Tulip Chair (1955)
Designed by Eero Saarinen in 1955, the Tulip chair is a piece of white plastic that resembles a flower growing from the ground and blooming into a cup that envelops the body. However, despite organic imagery, this design is not handmade. The chair was born amid an uncomfortable new society that was profoundly ambivalent about new technology through the scientific process of chemicals being cast in moulds and evolving.
Universale Chair (1966)
Joe Colombo, an industrial designer and former artist from Italy, got fixated on the issue of creating a single-form, mass-produced chair in the early 1960s. He first tried working with aluminium but eventually found success with the robust and tough plastic known as ABS.

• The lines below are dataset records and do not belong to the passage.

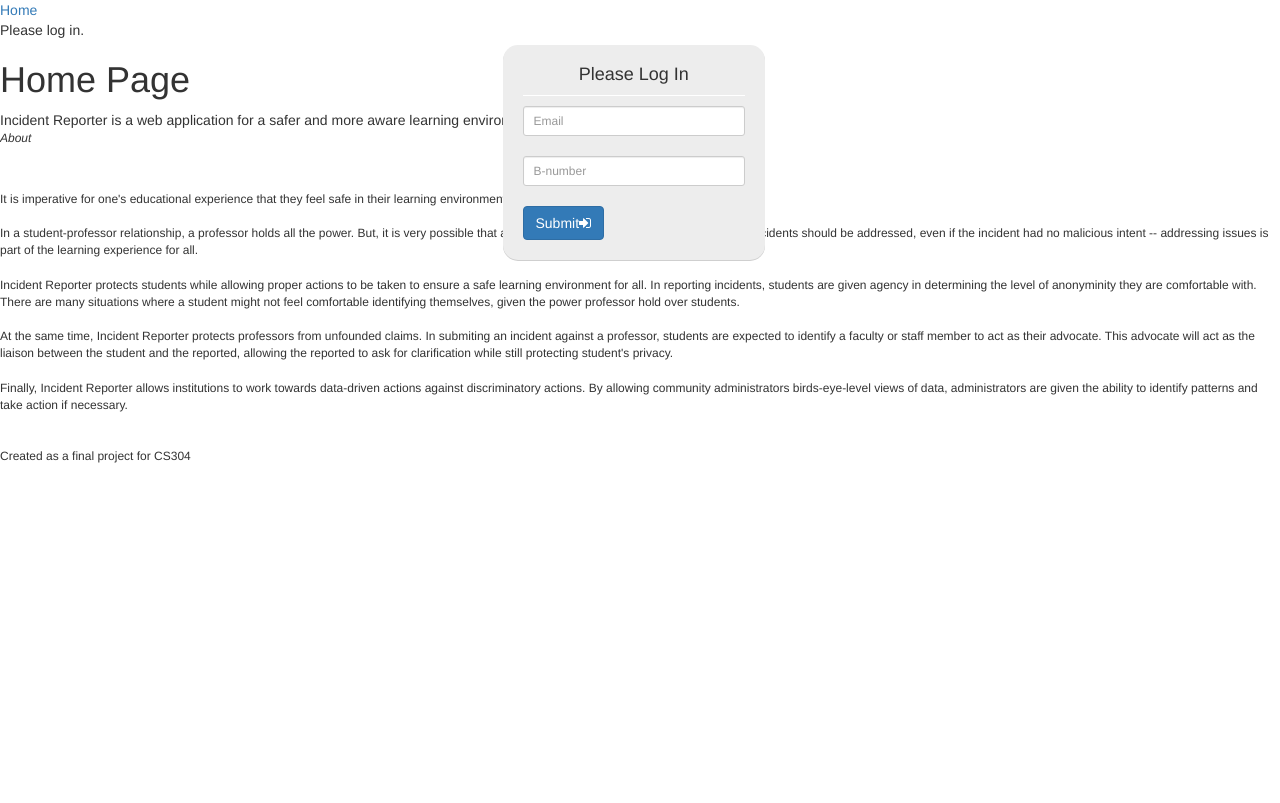
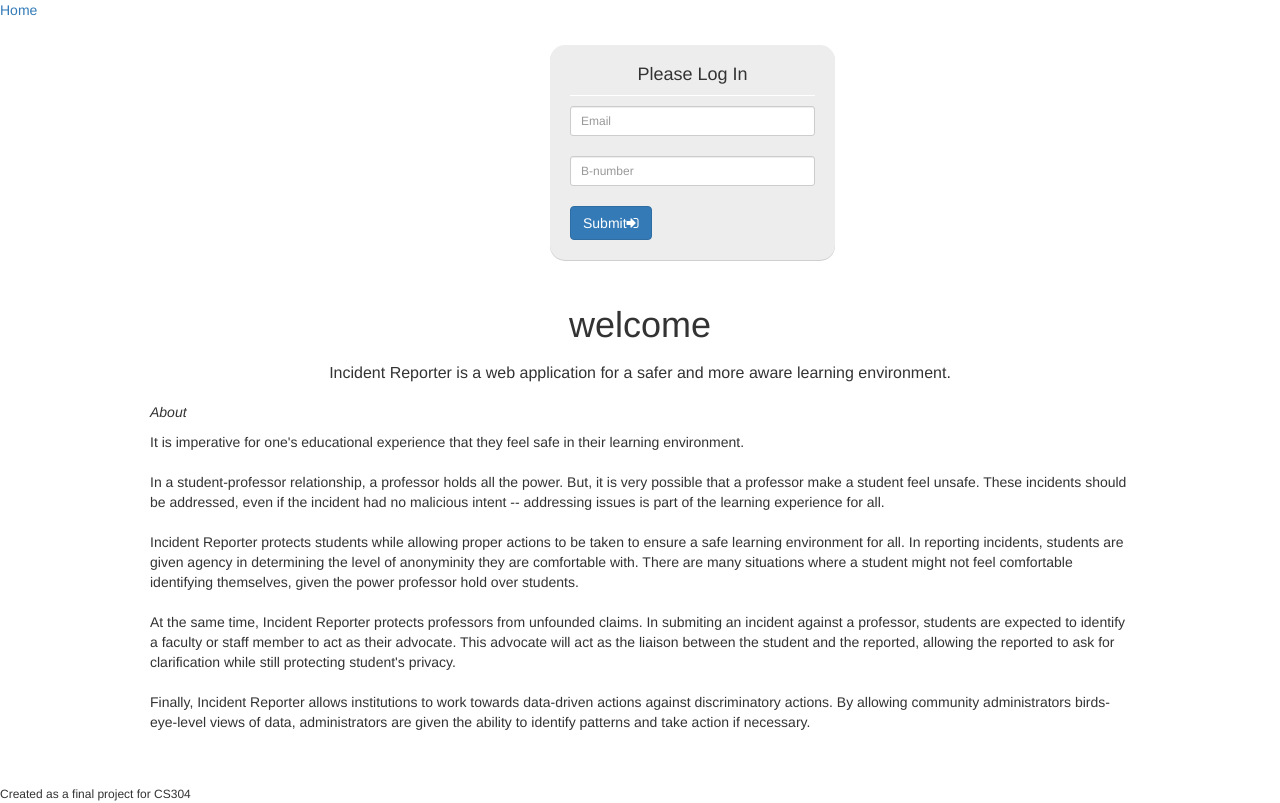
Before and after one commit to wellesley-cs304-sp19/semester-project-incidentreporter, a Flask app: page / in a window 1280 px wide. Before the commit the page ends 463 px from the top, so only its background shows below. Run offline with Flask 2, Linux system fonts and the light colour scheme; some libraries are stand-ins or nearby versions.

Commit message:
katherine's updates

```diff
--- a/incidentReporter.py
+++ b/incidentReporter.py
@@ -52,7 +52,10 @@ def getIDFromName(conn, name):
     curs.execute('''select BNUM from user where name=%s''', [name])
     return curs.fetchall()
 
-
+def getFacStaff(conn):
+    curs = conn.cursor(MySQLdb.cursors.DictCursor)
+    curs.execute('''select name from user where role = "facstaff"''')
+    return curs.fetchall()
 '''
 insertIncident(conn, form, uid, rID, aID) creates an incident report and
 adds it to the database
--- a/static/report-style.css
+++ b/static/report-style.css
@@ -6,15 +6,27 @@ body {
 }
 
 .app-info {
-    font-size: 12px;
+    font-size: 14px;
+    padding-top: 10px;
+    padding-bottom: 20px;
+    padding-left: 150px;
+    padding-right: 150px;
 }
 
+#home-title, #tag-line {
+    text-align: center;
+}
+
+#tag-line {
+    font-size: 16px;
+}
 #about {
     font-style: italic;
 }
-.container {
+
+
+.login-box {
     padding: 25px;
-    position: fixed;
 }
 
 .form-login {
--- a/templates/base.html
+++ b/templates/base.html
@@ -5,8 +5,7 @@
     <meta charset='utf-8'>
     <meta name=author content="Karina Lin, Julia Klugherz, Katherine Gao">
     <link href="//netdna.bootstrapcdn.com/bootstrap/3.2.0/css/bootstrap.min.css" rel="stylesheet" id="bootstrap-css">
-    <script src="//netdna.bootstrapcdn.com/bootstrap/3.2.0/js/bootstrap.min.js"></script>
-    <script src="//code.jquery.com/jquery-1.11.1.min.js"></script>
+
     <link href="//maxcdn.bootstrapcdn.com/font-awesome/4.2.0/css/font-awesome.min.css" rel="stylesheet">
     <title>{{title}}</title>
 
@@ -17,12 +16,12 @@
     <a href = "{{url_for('home')}}">Home</a>
     {% if userInfo == None %}
 
-    <!--Pulling Awesome Font -->
-<link href="//maxcdn.bootstrapcdn.com/font-awesome/4.2.0/css/font-awesome.min.css" rel="stylesheet">
+
         {% if userID %}
 You are logged in as user number {{ userID }}
     {% else %}
-<div class="container">
+
+<div class="login-box">
     <div class="row">
         <div class="col-md-offset-5 col-md-3">
         <form method="POST" id="form" action="/setUID/">
@@ -42,10 +41,8 @@ You are logged in as user number {{ userID }}
         </div>
     </div>
 </div>
+
  {% endif %}
-
-
-    <p>Please log in.</p>
 
     {% else%}
     {% if userInfo.role == "student" %}
@@ -73,30 +70,9 @@ You are logged in as user number {{ userID }}
       {% endfor %}
    {% endif %}
 {% endwith %}
-</p>
 
 
-<!--- prettier login>
-<div class="container">
-    <div class="row">
-        <div class="col-md-offset-5 col-md-3">
-            <div class="form-login">
-            <h4>Welcome back.</h4>
-            <input type="text" id="user_id" class="form-control input-sm chat-input" placeholder="username" />
-            </br>
-            <input type="text" id="userPassword" class="form-control input-sm chat-input" placeholder="password" />
-            </br>
-            <div class="wrapper">
-            <span class="group-btn">
-                <a href="#" class="btn btn-primary btn-md">login <i class="fa fa-sign-in"></i></a>
-            </span>
-            </div>
-            </div>
 
-        </div>
-    </div>
-</div>
-<!--->
 </p>
 
 <div class="form-body">
@@ -115,4 +91,7 @@ You are logged in as user number {{ userID }}
 </footer>
 
 </body>
+<script src="//code.jquery.com/jquery-1.11.1.min.js"></script>
+<script src="//netdna.bootstrapcdn.com/bootstrap/3.2.0/js/bootstrap.min.js"></script>
+
 </html>
--- a/templates/home.html
+++ b/templates/home.html
@@ -3,14 +3,11 @@
 {% extends "base.html" %}
 
 {% block content %}
-<div><h1 id="home-title">Home Page</h1></div>
-<span id="tag-line"> Incident Reporter is a web application for a safer and more aware learning environment.</span>
+<div><h1 id="home-title">welcome</h1></div>
+<h2 id="tag-line"> Incident Reporter is a web application for a safer and more aware learning environment.</h2>
 <div class="app-info">
     <p id="about">About</p>
 
-
-
-    <br><br>
     It is imperative for one's educational experience that they feel safe in their learning environment.
 
     <br><br>
--- a/templates/incidentReport.html
+++ b/templates/incidentReport.html
@@ -10,11 +10,13 @@
 
 <form action="/incidentReport" method="post">
 
+    <div class="form-group">
     <span class='reporter-info'>
         <p>Reporter Information</p>
     <label for="sname"> Reporter Name:
         <input id="sname" type="text" name="sname" size="30" placeholder="Wendy Wellesley" autofocus>
     </label> <br>
+    </div>
 
     <!--- In the alpha version, we should add in form validation and have the
           information for possible people who are being reported pull from
@@ -38,10 +40,11 @@
        <span class="radio-body">No</span>
     </label> <br>
 
+    <div class="form-group">
     <label for="advocate"> Advocate Name:
         <input id="advocate" type="text" name="advocate" size="30" placeholder="Trusted Friend" autofocus>
     </label>
-
+    </div>
     </span>
 
     <span class='incident-info'>
```
Also changed, not shown: templates/inbox.html (+11 -10 lines).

The Universale had a futuristic, Space Age atmosphere. Colombo loved to refer to himself as a “designer of the environment of the future.” It shared characteristics with the Pop art of the time because of its vibrantly bold colours and playful rounded forms.

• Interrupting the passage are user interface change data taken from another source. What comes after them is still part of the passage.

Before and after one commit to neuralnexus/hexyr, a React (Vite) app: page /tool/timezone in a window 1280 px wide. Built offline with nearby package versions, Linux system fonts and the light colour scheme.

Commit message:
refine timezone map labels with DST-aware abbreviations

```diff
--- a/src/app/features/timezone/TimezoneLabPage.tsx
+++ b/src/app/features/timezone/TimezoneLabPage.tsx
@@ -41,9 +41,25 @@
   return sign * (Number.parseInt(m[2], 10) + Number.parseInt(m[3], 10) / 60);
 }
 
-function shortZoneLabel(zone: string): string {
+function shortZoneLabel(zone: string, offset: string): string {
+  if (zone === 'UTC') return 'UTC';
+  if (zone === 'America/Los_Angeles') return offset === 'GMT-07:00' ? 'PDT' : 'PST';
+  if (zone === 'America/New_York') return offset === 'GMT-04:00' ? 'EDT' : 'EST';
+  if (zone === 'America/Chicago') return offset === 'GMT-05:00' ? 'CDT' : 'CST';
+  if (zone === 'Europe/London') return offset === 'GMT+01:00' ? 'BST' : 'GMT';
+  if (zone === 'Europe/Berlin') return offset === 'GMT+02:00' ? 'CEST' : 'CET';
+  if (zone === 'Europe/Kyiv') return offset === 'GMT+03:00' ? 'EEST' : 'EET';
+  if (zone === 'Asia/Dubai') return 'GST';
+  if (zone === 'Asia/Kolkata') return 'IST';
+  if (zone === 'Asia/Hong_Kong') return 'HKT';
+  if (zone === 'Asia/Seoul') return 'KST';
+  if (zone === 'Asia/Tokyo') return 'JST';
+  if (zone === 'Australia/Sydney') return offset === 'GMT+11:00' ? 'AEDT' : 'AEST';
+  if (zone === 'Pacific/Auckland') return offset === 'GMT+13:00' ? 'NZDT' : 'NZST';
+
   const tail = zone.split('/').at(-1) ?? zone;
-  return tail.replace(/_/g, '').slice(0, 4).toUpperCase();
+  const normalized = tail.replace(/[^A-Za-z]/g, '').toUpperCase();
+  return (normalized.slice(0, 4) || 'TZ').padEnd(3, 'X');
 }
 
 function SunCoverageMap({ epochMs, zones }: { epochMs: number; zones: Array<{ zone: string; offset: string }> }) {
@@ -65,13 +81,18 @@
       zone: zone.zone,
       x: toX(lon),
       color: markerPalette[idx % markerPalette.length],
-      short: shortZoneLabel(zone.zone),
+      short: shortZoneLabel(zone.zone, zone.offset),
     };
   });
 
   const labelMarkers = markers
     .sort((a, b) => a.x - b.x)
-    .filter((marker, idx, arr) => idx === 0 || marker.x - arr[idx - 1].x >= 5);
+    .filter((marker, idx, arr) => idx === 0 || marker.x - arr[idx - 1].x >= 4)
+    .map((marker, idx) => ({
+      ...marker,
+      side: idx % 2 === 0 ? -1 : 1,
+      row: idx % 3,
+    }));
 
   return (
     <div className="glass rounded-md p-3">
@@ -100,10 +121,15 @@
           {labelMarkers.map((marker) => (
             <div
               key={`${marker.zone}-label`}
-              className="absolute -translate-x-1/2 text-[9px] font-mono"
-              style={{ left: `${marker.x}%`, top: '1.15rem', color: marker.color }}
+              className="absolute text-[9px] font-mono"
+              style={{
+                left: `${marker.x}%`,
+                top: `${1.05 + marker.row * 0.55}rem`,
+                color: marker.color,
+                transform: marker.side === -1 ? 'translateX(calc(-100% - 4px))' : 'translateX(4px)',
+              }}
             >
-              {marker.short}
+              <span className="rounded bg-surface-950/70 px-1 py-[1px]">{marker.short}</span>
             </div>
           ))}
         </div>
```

Variability was another issue; the Universal’s system of interchangeable screw-on legs could adjust the chair’s height and, consequently, its function—from towering bar stool to dining-room chair.
UP5 Donna (1969)
The moment the vacuum package was opened, the Up5 instantly grew to its full size in front of your eyes. This rethinking of construction and assemblage was referred to as “transformation furniture” by the avant-garde Italian architect Gaetano Pesce, who created the chair for B&B Italia as part of the seven-model Up series. To the hard plastic chairs that had become widely used up to that point, the Up5 was the ideal counterpunch. The Donna (‘lady’) had a connected ball-shaped ottoman and was overtly, voluptuously feminine. It had the comfort and texture of upholstered furniture while keeping a sense of the poppiest modernity of the moment, thanks to the combination of moulded polyurethane foam and stretch cloth.
Czerwinski, M. (2010). Fifty chairs that changed the world (2nd ed.)London. Conran.